Ralph Bagnold was a pioneer of desert exploration in the 1930’s. A distinguished geographer and physicist, he completed the first east to west crossing of the Libyan Desert in 1932. His pioneering study of sand deserts (The Physics of Blown Sand Desert Dunes – 1941) is still used today by NASA in studies of the dunes of Mars. His colleague, Patrick Clayton, was a surveyor and map maker, and later became the template for the character of Peter Maddox in the film The English Patient. William Shore, the third pioneer of the LRDG, was a seasoned desert explorer, botanist and archaeologist. All three had learned how to operate and maintain motor vehicles in the desert and particularly how to navigate in desert terrain. All three survived the war.
The unit specialised in deep penetration behind enemy lines, covert reconnaissance and intelligence gathering, guiding other combatants and secret agents across the Libyan Desert. Their most notable raid was on Barce Airport on September 13th, 1942. They maintained continuous surveillance of enemy traffic using the main highway from Tripoli to Benghazi during the buildup to El Alamein.

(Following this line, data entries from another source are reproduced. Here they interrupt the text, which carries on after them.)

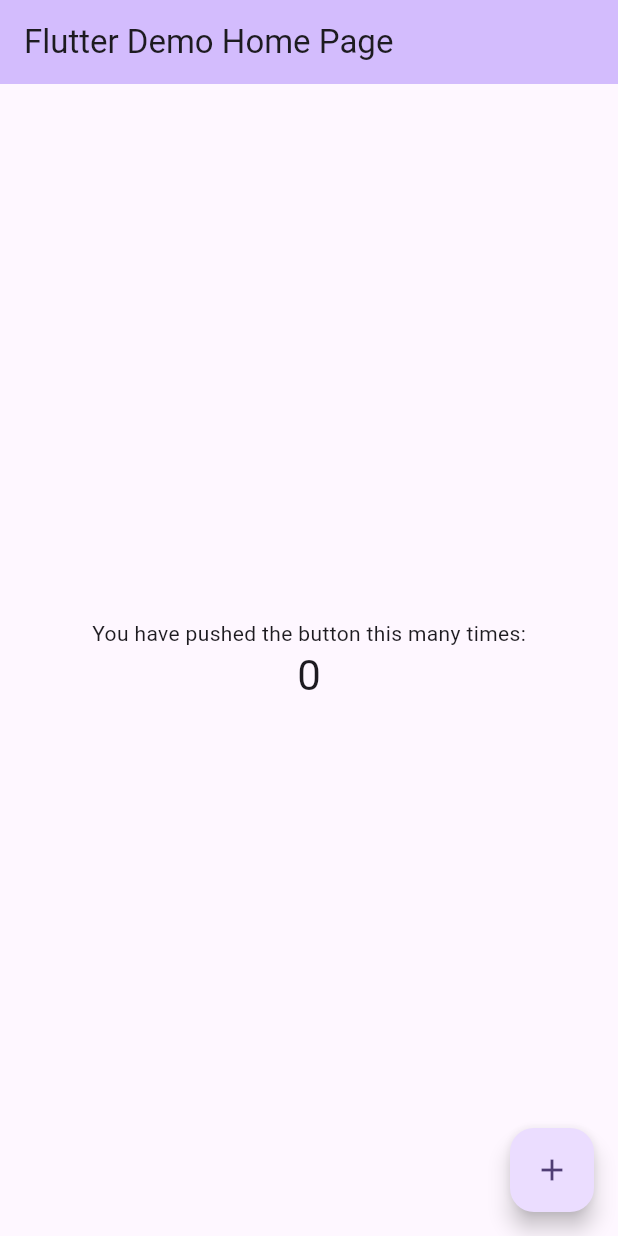
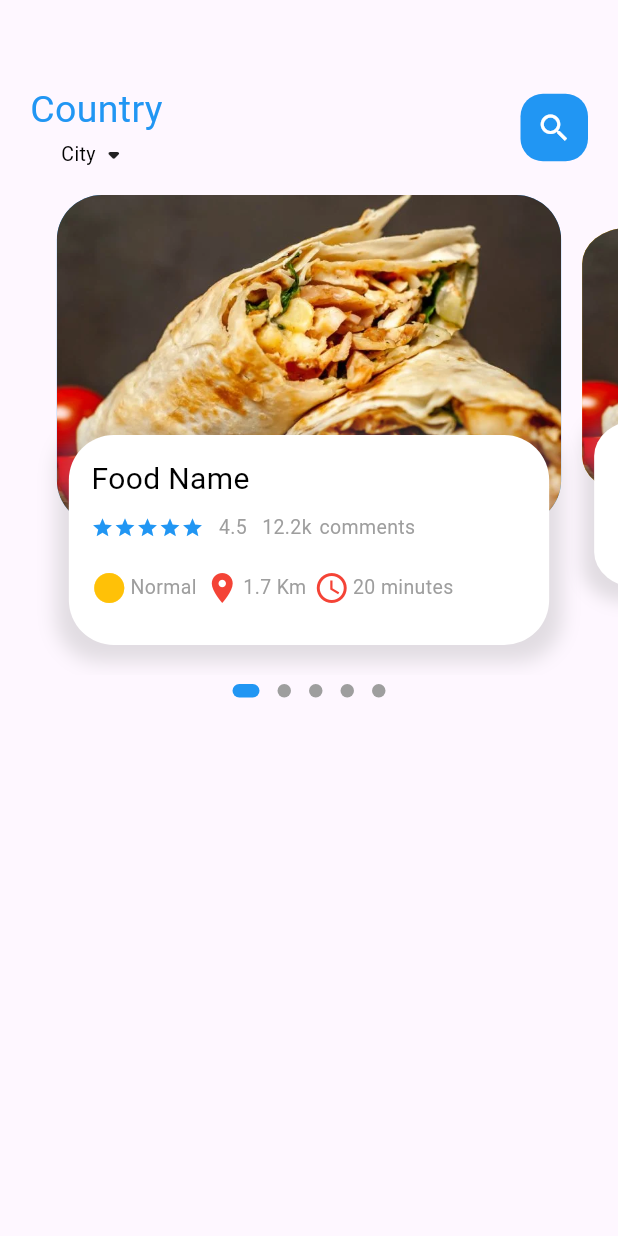
Before and after one commit to haris8899/my_food_app, a Flutter app: the screen it shows after launch, on a phone screen of 412 x 824 dp. Run offline on Flutter 3.47's test engine with Material 2 defaults, Android fonts, the phone set to English and light mode, and no system bars; drawn by our look-alikes of dots_indicator.

Commit message:
Horizontal Scroll Widget

```diff
--- /dev/null
+++ b/lib/HomePage/home_page_body.dart
@@ -0,0 +1,188 @@
+import 'package:dots_indicator/dots_indicator.dart';
+import 'package:flutter/material.dart';
+import 'package:my_food_app/widgets/Text_Icon.dart';
+import 'package:my_food_app/widgets/large_text.dart';
+import 'package:my_food_app/widgets/small_text.dart';
+
+class HomePageBody extends StatefulWidget {
+  const HomePageBody({super.key});
+
+  @override
+  State<HomePageBody> createState() => _HomePageBodyState();
+}
+
+class _HomePageBodyState extends State<HomePageBody> {
+  PageController pageController = PageController(viewportFraction: 0.85);
+  var _currentPageValue = 0.0;
+  double _scaleFactor = 0.8;
+  double _height = 220;
+  @override
+  void initState() {
+    super.initState();
+    pageController.addListener(() {
+      setState(() {
+        _currentPageValue = pageController.page!;
+      });
+    });
+  }
+
+  @override
+  void dispose() {
+    super.dispose();
+    pageController.dispose();
+  }
+
+  @override
+  Widget build(BuildContext context) {
+    return Column(
+      children: [
+        Container(
+          height: 320,
+          child: PageView.builder(
+              controller: pageController,
+              itemCount: 5,
+              itemBuilder: (context, position) {
+                return _buildPageItem(position);
+              }),
+        ),
+        DotsIndicator(
+          dotsCount: 5,
+          position: _currentPageValue,
+          decorator: DotsDecorator(
+            activeColor: Colors.blue,
+            size: const Size.square(9.0),
+            activeSize: const Size(18.0, 9.0),
+            activeShape: RoundedRectangleBorder(borderRadius: BorderRadius.circular(5.0)),
+            ),
+        ),
+      ],
+    );
+  }
+
+  Widget _buildPageItem(int index) {
+    Matrix4 matrix = Matrix4.identity();
+    if (index == _currentPageValue.floor()) {
+      var currScale = 1 - (_currentPageValue - index) * (1 - _scaleFactor);
+      var currTrans = _height * (1 - currScale) / 2;
+      matrix = Matrix4.diagonal3Values(1, currScale, 1)
+        ..setTranslationRaw(0, currTrans, 0);
+    } else if (index == _currentPageValue.floor() + 1) {
+      var currScale =
+          _scaleFactor + (_currentPageValue - index + 1) * (1 - _scaleFactor);
+      var currTrans = _height * (1 - currScale) / 2;
+      ;
+      matrix = Matrix4.diagonal3Values(1, currScale, 1)
+        ..setTranslationRaw(0, currTrans, 0);
+    } else if (index == _currentPageValue.floor() - 1) {
+      var currScale = 1 - (_currentPageValue - index) * (1 - _scaleFactor);
+      var currTrans = _height * (1 - currScale) / 2;
+      ;
+      matrix = Matrix4.diagonal3Values(1, currScale, 1)
+        ..setTranslationRaw(0, currTrans, 0);
+    } else {
+      var currScale = 0.8;
+      matrix = Matrix4.diagonal3Values(1, currScale, 1)
+        ..setTranslationRaw(0, _height *(1-_scaleFactor)/2, 0);
+    }
+    return Transform(
+      transform: matrix,
+      child: Stack(
+        children: [
+          Container(
+              //child:Text(index.toString()),
+              height: 220,
+              margin: EdgeInsets.only(left: 7, right: 7),
+              decoration: BoxDecoration(
+                borderRadius: BorderRadius.circular(30),
+                color: index.isEven ? Colors.blue : Colors.amber,
+                image: DecorationImage(
+                    fit: BoxFit.cover,
+                    image: AssetImage("assets/images/food1.png")),
+              )),
+          Align(
+            alignment: Alignment.bottomCenter,
+            child: Container(
+              height: 140,
+              margin: EdgeInsets.only(left: 15, right: 15, bottom: 20),
+              decoration: BoxDecoration(
+                borderRadius: BorderRadius.circular(30),
+                color: Colors.white,
+                boxShadow: [
+                  BoxShadow(
+                    color: Colors.grey.withOpacity(0.3),
+                    spreadRadius: 8,
+                    blurRadius: 10,
+                    offset: Offset(0, 3),
+                  ),
+                ],
+              ),
+              child: Container(
+                padding: EdgeInsets.all(15),
+                child: Column(
+                    crossAxisAlignment: CrossAxisAlignment.start,
+                    children: [
+                      LargeText(text: "Food Name"),
+                      SizedBox(
+                        height: 10,
+                      ),
+                      Row(
+                        children: [
+                          Wrap(
+                            children: List.generate(
+                              5,
+                              (index) => Icon(
+                                Icons.star,
+                                color: Colors.blue,
+                                size: 15,
+                              ),
+                            ),
+                          ),
+                          SizedBox(
+                            width: 10,
+                          ),
+                          SmallText(text: "4.5"),
+                          SizedBox(
+                            width: 10,
+                          ),
+                          SmallText(text: "12.2k"),
+                          SizedBox(
+                            width: 5,
+                          ),
+                          SmallText(text: "comments"),
+                        ],
+                      ),
+                      SizedBox(
+                        height: 20,
+                      ),
+                      Row(
+                        children: [
+                          TextIcon(
+                            icon: Icons.circle_sharp,
+                            text: 'Normal',
+                            iconColor: Colors.amber,
+                          ),
+                          SizedBox(
+                            width: 5,
+                          ),
+                          TextIcon(
+                              icon: Icons.location_on,
+                              text: "1.7 Km",
+                              iconColor: Colors.red),
+                          SizedBox(
+                            width: 5,
+                          ),
+                          TextIcon(
+                              icon: Icons.access_time_outlined,
+                              text: "20 minutes",
+                              iconColor: Colors.red),
+                        ],
+                      ),
+                    ]),
+              ),
+            ),
+          )
+        ],
+      ),
+    );
+  }
+}
--- /dev/null
+++ b/lib/HomePage/main_home_page.dart
@@ -0,0 +1,54 @@
+import 'package:flutter/material.dart';
+import 'package:my_food_app/HomePage/home_page_body.dart';
+import 'package:my_food_app/widgets/large_text.dart';
+import 'package:my_food_app/widgets/small_text.dart';
+
+class MainHomePage extends StatefulWidget {
+  const MainHomePage({super.key});
+
+  @override
+  State<MainHomePage> createState() => _MainHomePageState();
+}
+
+class _MainHomePageState extends State<MainHomePage> {
+  @override
+  Widget build(BuildContext context) {
+    return Scaffold(
+        body: Column(
+      children: [
+        Container(
+          child: Container(
+            margin: EdgeInsets.only(top: 55,bottom: 15),
+            padding: EdgeInsets.only(left: 20,right: 20),
+            child: Row(
+                mainAxisAlignment: MainAxisAlignment.spaceBetween,
+                children: [
+                  Column(children: [
+                    LargeText( text: "Country",color: Colors.blue,size: 25,),
+                    Row(
+                      children: [
+                        SmallText(text: "City",color: Colors.black,),
+                        Icon(Icons.arrow_drop_down_rounded),
+                      ],
+                    ),
+                  ]),
+                  Center(
+                    child: Container(
+                      width: 45,
+                      height: 45,
+                      child: Icon(Icons.search, color: Colors.white,),
+                      decoration: BoxDecoration(
+                        borderRadius: BorderRadius.circular(15),
+                        color: Colors.blue,
+                      ),
+                    ),
+                  )
+                ]),
+          ),
+        ),
+        HomePageBody(),
+      ],
+    ),
+  );
+  }
+}
--- a/lib/main.dart
+++ b/lib/main.dart
@@ -1,4 +1,6 @@
 import 'package:flutter/material.dart';
+
+import './HomePage/main_home_page.dart';
 
 void main() {
   runApp(const MyApp());
@@ -12,26 +14,12 @@ class MyApp extends StatelessWidget {
   Widget build(BuildContext context) {
     return MaterialApp(
       title: 'Flutter Demo',
+      debugShowCheckedModeBanner: false,
       theme: ThemeData(
-        // This is the theme of your application.
-        //
-        // TRY THIS: Try running your application with "flutter run". You'll see
-        // the application has a blue toolbar. Then, without quitting the app,
-        // try changing the seedColor in the colorScheme below to Colors.green
-        // and then invoke "hot reload" (save your changes or press the "hot
-        // reload" button in a Flutter-supported IDE, or press "r" if you used
-        // the command line to start the app).
-        //
-        // Notice that the counter didn't reset back to zero; the application
-        // state is not lost during the reload. To reset the state, use hot
-        // restart instead.
-        //
-        // This works for code too, not just values: Most code changes can be
-        // tested with just a hot reload.
         colorScheme: ColorScheme.fromSeed(seedColor: Colors.deepPurple),
         useMaterial3: true,
       ),
-      home: const MyHomePage(title: 'Flutter Demo Home Page'),
+      home: MainHomePage(),
     );
   }
 }
--- /dev/null
+++ b/lib/widgets/Text_Icon.dart
@@ -0,0 +1,28 @@
+import 'package:flutter/material.dart';
+import 'package:my_food_app/widgets/small_text.dart';
+
+class TextIcon extends StatelessWidget {
+  final IconData icon;
+  final String text;
+  final Color color;
+  final Color iconColor;
+  TextIcon(
+      {
+        super.key,
+        required this.icon,
+        required this.text,
+        this.color=Colors.grey,
+        required this.iconColor
+      });
+
+  @override
+  Widget build(BuildContext context) {
+    return Row(
+      children: [
+        Icon(icon,color: iconColor,),
+        SizedBox(width: 2,),
+        SmallText(text: text,color: color,),
+      ],
+    );
+  }
+}
--- /dev/null
+++ b/lib/widgets/large_text.dart
@@ -0,0 +1,27 @@
+import 'package:flutter/material.dart';
+
+class LargeText extends StatelessWidget {
+  final Color? color;
+  final String text;
+  double size;
+  TextOverflow overFlow;
+  LargeText({super.key,
+  this.color = Colors.black,
+  required this.text,
+  this.size = 20,
+  this.overFlow = TextOverflow.ellipsis
+  });
+
+  @override
+  Widget build(BuildContext context) {
+    return Text(
+      text,
+      overflow: overFlow,
+      style: TextStyle(
+        color: color,
+        fontWeight: FontWeight.w400,
+        fontSize: size
+      ),
+    );
+  }
+}
--- /dev/null
+++ b/lib/widgets/small_text.dart
@@ -0,0 +1,23 @@
+import 'package:flutter/material.dart';
+
+class SmallText extends StatelessWidget {
+  final Color? color;
+  final String text;
+  double size;
+  double height;
+  SmallText({
+    super.key,
+    this.color = Colors.grey,
+    required this.text,
+    this.size = 13,
+    this.height = 1.2,
+  });
+
+  @override
+  Widget build(BuildContext context) {
+    return Text(
+      text,
+      style: TextStyle(color: color, fontSize: size,height: height),
+    );
+  }
+}
--- a/pubspec.yaml
+++ b/pubspec.yaml
@@ -30,7 +30,7 @@ environment:
 dependencies:
   flutter:
     sdk: flutter
-
+  dots_indicator: ^2.0.0
 
   # The following adds the Cupertino Icons font to your application.
   # Use with the CupertinoIcons class for iOS style icons.
@@ -88,3 +88,5 @@ flutter:
   #
   # For details regarding fonts from package dependencies,
   # see https://flutter.dev/custom-fonts/#from-packages
+  assets:
+      - assets/images/
```
Also changed, not shown: assets/images/food1.png (added), pubspec.lock, 1 other file.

Men selected to serve in the LRDG had to be highly motivated, self-reliant, physically and mentally tough, trained in radio communication, demolition and vehicle maintenance. Their equipment was specially adapted, consisting of 2-wheel drive vehicles stripped down without windows or doors and fitted with large radiators and wide, low pressure tyres. They also featured sun compasses to offset the effects of iron deposits in the desert, and wireless equipment. Weaponry consisted of a Lewis machine-gun, anti-tank rifles, and carried in one car a Bofor 37mm anti-tank gun. Crew were also equipped with astronomic positioning tables in order to be able to plot star-sights.
The early recruits were largely New Zealanders and Rhodesians. Many found normal army life and discipline tedious and wanted to get into action, to use their own initiative.
In May 1943, having seen action in Greece, Italy and the Balkans, the LRDG volunteered for service in the Far East. They were turned down, however, seen as too specialised to suit jungle warfare. In August 1945 they were disbanded, and their role was eventually taken over by the specially trained troops of the SAS.
Terry Jones taught History to adult students taking Foundation courses at a College of Higher Education prior to their entry into full-time degree courses at Warwick and Coventry Universities. Since taking early retirement, he has travelled widely in Eastern Europe, pursuing a life-long interest in 19th and early 20th century European history. He has been a GCSE and “A” level tutor with OOL since 1996.